Take a good, close look at the first image above. It tells you all you need to know about why current incarnations of the Justice League of America just haven't worked out. This is the kind of JLA issue I regularly saw when I was a kid - circa 1979 or so. Notice the heroes who made up the league back then? Sure, there are some B-Listers and C-Listers up there, but the big five are fully represented - Flash, Superman, Batman, Green Lantern, and Wonder Woman (Aquaman didn't even get any love in the 70s. Can the man EVER catch a break?). Without all of these five - ALL OF THEM - there really isn't a reason for the League.
Every time some writer tries to experiment with the tried-and-true formula of the classic JLA, it ends in dismal failure. Case in point - the grotesque aberration that was the Detroit-based JLA.
Justice League Detroit? A terrible, terrible, TERRIBLE idea! Note that NONE of the big five were present. No wonder this was a doomed effort from the get-go.
I have fond memories of the Giffen-Dematteis-Maguire JLA years, but their efforts were also in vain as they did not follow the cardinal rule of five. Even Batman, who was a league stalwart at the beginning of this run, was later ditched in favor of - I can't believe I'm saying this - the likes of G'nort. And let's not even begin discussing Justice League Europe. What hope does a team have when its anchors are Captain Atom and Metamorpho?
I highly recommend the recently-collected deluxe editions of Morrison's tenure on the JLA. They are not as narratively complex or challenging as, say, his more recent work on Batman or Final Crisis, but they capture the essence of the team far better than anything in recent memory.
Once Meltzer departed, the League was once again on editorially shaky ground, with writers and artists hamstrung by what DC said could and could not be done with the characters. Perhaps the current creative team of James Robinson and Mark Bagley can do something to bring back the magic of the JLA, but I'll believe it when I see it.

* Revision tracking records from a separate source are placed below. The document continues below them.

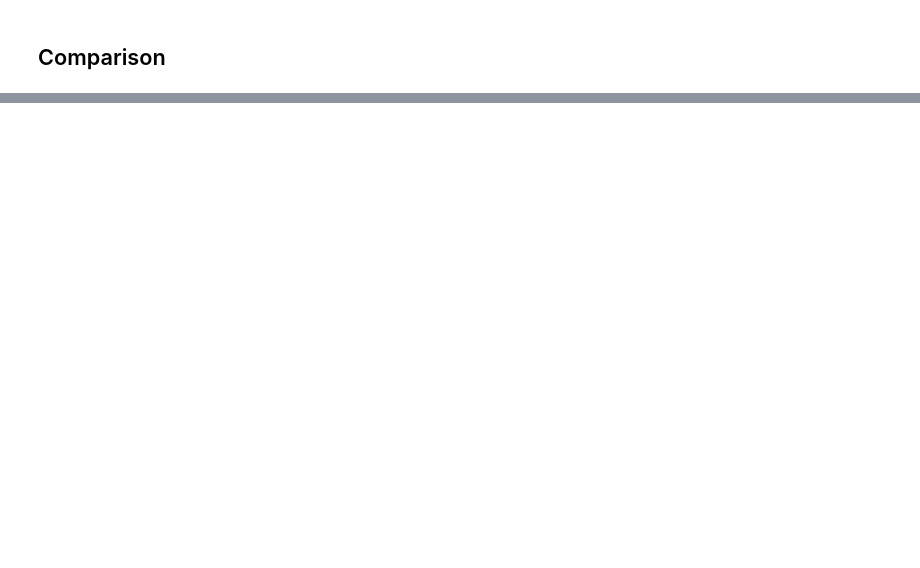
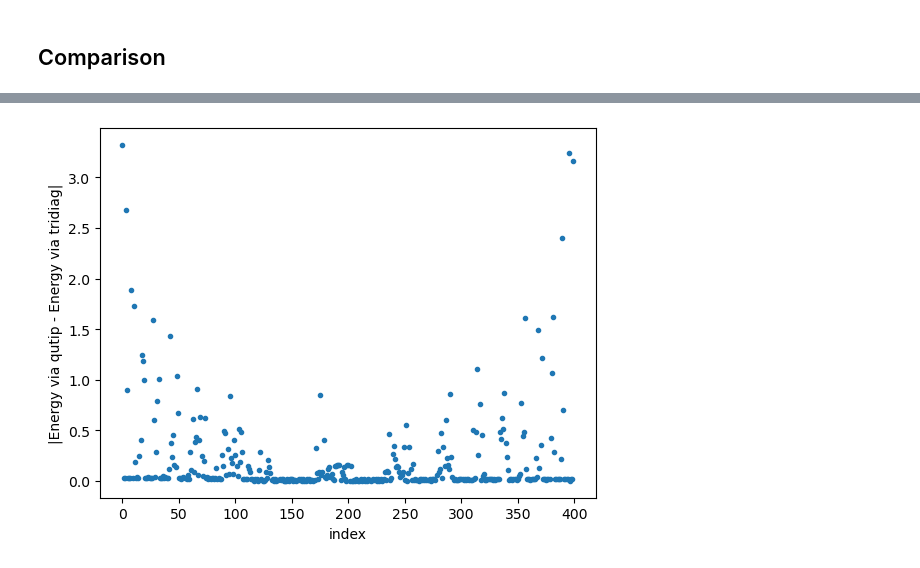
Before and after one commit to dibondar/QCantorTransformation, a Jupyter notebook: Optomechanics.ipynb, the cells around one changed output, grey strips where cells are left out. Saved outputs shown, nothing was run; the diff lists cells and outputs as text; code cells hidden in the pictures; blank space fills up the shorter version.

```diff
--- a/Optomechanics.ipynb
+++ b/Optomechanics.ipynb
@@ -87,0 +98,8 @@ plt.show()
+# %%
+plt.plot(np.abs(qutip_energies - tridiag_energies), ".", label="qutip - tridiag")
+plt.xlabel("index")
+plt.ylabel("|Energy via qutip - Energy via tridiag|")
+
+plt.show()
+# %% [output]
+[figure, added]
```
Also changed, not shown: parts of 4 cells of this notebook.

Is there any hope for the League? Can anyone write for the Big 5, or is it simply too creatively (and/or editorially) challenging? Is there any way to revive the current incarnation of the League? If so, how?
Cross-posted at PastePotPete